Content revision data
Start of Block

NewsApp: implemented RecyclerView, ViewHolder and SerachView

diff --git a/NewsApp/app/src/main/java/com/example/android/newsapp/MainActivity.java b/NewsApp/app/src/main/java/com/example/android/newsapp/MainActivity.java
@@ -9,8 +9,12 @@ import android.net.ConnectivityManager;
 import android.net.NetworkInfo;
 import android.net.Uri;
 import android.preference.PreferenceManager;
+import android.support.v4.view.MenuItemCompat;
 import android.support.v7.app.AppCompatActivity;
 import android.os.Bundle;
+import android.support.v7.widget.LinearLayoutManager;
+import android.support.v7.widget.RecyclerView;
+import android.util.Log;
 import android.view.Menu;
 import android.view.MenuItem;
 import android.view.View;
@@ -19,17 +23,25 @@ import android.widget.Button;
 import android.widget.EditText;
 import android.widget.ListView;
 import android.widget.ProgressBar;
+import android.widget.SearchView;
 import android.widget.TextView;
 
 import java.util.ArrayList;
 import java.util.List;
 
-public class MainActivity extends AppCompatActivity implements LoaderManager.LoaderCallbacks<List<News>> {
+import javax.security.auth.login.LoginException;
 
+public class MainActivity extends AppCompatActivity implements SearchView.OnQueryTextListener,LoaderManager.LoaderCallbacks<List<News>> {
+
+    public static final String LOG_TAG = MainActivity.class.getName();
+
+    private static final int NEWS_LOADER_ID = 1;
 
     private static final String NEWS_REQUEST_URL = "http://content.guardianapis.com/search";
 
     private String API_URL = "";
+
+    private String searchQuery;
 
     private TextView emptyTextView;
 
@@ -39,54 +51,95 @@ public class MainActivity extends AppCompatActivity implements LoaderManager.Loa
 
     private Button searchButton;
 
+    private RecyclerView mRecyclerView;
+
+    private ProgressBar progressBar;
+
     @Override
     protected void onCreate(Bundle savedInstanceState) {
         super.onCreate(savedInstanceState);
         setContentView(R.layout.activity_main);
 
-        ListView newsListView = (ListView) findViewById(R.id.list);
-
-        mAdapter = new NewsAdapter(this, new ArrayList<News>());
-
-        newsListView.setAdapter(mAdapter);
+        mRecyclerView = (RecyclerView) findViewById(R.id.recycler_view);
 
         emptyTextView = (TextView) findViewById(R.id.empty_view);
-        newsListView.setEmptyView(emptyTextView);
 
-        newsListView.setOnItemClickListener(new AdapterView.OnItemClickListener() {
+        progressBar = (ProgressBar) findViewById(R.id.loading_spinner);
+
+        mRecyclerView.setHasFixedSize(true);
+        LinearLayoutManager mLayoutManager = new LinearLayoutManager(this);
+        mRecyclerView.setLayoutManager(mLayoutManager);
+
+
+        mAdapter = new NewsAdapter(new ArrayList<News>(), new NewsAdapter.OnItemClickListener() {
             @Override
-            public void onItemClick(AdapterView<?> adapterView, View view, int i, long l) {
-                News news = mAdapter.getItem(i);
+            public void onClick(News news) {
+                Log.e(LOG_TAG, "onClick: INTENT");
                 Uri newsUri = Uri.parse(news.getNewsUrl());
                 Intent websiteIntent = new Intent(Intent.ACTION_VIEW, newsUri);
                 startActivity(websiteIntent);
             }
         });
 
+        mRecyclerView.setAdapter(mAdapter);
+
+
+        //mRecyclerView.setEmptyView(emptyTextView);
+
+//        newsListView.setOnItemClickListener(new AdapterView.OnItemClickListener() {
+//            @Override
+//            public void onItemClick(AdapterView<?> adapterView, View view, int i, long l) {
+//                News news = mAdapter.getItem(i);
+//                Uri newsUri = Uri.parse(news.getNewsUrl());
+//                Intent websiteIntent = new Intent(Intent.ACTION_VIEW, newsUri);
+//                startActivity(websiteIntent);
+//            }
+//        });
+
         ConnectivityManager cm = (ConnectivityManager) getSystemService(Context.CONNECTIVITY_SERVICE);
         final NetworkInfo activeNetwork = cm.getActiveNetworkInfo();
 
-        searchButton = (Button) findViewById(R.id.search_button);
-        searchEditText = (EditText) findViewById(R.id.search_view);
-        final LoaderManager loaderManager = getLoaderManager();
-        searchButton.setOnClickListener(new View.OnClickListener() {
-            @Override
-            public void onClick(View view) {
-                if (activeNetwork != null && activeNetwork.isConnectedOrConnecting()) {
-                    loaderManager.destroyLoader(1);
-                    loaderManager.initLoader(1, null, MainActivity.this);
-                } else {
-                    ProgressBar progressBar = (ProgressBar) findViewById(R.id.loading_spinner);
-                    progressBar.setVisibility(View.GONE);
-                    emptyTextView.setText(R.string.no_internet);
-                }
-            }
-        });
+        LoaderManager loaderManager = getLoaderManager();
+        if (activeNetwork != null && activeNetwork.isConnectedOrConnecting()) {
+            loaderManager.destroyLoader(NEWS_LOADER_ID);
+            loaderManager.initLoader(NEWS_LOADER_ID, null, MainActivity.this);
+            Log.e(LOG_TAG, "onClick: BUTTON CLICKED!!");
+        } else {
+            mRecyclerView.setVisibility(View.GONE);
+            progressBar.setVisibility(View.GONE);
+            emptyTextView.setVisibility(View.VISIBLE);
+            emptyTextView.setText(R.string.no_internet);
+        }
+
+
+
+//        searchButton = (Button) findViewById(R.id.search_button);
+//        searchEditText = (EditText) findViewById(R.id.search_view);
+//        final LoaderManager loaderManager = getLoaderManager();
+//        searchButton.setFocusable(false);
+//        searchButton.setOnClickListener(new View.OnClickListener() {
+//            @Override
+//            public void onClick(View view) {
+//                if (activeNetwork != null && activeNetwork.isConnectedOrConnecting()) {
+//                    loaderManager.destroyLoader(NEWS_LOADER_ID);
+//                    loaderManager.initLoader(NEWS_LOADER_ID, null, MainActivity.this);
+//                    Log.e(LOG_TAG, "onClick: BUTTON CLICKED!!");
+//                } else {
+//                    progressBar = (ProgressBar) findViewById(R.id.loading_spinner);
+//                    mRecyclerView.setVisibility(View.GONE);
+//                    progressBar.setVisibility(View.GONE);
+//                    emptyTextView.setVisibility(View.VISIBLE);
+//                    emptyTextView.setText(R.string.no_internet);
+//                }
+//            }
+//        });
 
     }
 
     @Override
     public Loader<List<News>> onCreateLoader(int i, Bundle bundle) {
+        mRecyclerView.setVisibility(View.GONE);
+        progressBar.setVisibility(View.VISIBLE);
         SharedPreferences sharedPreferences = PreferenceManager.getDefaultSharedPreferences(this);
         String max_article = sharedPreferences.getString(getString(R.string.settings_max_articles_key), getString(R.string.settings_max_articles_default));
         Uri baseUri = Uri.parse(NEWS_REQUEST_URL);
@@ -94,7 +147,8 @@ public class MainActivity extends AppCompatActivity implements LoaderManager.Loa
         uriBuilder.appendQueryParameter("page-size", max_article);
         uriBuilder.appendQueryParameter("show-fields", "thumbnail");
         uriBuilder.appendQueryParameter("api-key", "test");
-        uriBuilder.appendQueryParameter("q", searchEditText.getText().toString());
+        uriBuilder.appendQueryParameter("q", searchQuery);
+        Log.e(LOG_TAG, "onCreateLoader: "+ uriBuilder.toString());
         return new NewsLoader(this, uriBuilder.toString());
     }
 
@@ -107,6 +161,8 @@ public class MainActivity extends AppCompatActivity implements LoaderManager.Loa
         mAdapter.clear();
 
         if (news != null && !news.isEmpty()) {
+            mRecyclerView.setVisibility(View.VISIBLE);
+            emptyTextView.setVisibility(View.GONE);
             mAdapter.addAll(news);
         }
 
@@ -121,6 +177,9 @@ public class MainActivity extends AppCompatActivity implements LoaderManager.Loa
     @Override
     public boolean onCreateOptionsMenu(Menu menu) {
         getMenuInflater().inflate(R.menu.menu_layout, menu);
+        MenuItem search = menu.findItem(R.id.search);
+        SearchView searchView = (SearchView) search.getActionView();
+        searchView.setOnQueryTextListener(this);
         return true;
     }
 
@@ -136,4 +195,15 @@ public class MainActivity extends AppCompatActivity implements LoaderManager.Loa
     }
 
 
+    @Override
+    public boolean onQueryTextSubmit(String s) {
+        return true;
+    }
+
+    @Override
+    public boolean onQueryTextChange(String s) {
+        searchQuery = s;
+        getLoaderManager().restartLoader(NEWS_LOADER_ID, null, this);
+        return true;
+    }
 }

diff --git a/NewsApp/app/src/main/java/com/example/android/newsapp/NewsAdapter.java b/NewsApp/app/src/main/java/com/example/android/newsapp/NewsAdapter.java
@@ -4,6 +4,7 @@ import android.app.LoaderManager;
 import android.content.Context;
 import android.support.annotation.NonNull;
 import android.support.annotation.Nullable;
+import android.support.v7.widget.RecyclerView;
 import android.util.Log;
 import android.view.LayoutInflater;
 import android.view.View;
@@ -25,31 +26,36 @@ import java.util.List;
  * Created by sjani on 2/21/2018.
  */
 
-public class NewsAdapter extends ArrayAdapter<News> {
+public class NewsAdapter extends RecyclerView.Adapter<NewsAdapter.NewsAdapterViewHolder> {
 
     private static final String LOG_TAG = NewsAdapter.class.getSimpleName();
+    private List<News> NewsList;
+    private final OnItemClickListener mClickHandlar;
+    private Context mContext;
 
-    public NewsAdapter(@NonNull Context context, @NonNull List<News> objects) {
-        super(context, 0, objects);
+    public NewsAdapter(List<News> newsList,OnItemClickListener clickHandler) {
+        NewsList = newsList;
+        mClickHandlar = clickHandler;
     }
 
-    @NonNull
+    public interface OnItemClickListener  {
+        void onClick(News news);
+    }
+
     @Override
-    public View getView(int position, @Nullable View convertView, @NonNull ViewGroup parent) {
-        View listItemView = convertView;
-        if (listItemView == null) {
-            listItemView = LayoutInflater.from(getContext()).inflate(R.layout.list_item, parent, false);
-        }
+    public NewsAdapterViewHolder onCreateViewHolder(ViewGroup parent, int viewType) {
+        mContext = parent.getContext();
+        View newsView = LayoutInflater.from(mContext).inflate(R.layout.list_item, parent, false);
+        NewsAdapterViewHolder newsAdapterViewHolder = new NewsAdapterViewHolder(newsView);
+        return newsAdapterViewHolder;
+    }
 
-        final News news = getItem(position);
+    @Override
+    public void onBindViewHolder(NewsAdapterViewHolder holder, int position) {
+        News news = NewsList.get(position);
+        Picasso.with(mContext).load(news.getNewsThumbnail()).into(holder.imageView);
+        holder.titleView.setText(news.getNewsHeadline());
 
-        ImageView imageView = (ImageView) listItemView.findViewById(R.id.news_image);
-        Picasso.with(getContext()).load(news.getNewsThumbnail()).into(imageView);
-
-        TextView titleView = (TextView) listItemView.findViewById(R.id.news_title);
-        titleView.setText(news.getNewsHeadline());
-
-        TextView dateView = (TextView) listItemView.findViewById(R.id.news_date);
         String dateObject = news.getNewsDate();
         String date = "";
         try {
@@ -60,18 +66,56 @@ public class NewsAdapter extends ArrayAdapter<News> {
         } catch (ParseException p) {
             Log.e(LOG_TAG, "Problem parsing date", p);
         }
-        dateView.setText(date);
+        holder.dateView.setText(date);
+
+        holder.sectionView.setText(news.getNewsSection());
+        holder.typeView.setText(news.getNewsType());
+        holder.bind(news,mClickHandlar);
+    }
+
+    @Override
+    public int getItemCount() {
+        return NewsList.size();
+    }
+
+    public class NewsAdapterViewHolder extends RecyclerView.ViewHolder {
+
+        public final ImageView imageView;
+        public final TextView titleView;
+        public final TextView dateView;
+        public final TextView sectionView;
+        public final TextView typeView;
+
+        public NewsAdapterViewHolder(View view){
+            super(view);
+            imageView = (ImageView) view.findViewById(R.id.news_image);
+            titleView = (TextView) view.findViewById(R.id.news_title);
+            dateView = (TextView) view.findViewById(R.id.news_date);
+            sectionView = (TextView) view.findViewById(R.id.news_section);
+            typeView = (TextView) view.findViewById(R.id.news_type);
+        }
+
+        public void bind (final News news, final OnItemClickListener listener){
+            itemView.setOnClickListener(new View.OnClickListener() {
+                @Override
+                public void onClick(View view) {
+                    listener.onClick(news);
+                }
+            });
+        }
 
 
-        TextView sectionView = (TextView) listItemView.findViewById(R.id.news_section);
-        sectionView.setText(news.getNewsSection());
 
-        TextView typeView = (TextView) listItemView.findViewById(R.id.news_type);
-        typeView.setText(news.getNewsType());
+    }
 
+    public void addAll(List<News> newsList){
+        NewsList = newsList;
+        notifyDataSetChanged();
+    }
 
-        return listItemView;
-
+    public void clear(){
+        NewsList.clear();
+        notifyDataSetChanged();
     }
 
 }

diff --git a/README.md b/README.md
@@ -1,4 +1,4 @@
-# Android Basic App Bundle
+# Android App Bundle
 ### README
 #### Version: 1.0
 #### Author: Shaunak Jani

End of Block

• TASK REQUIREMENTS:
How many lines of these records include the word "util"? Only the number should be written.

• EXERCISE RESULT:
5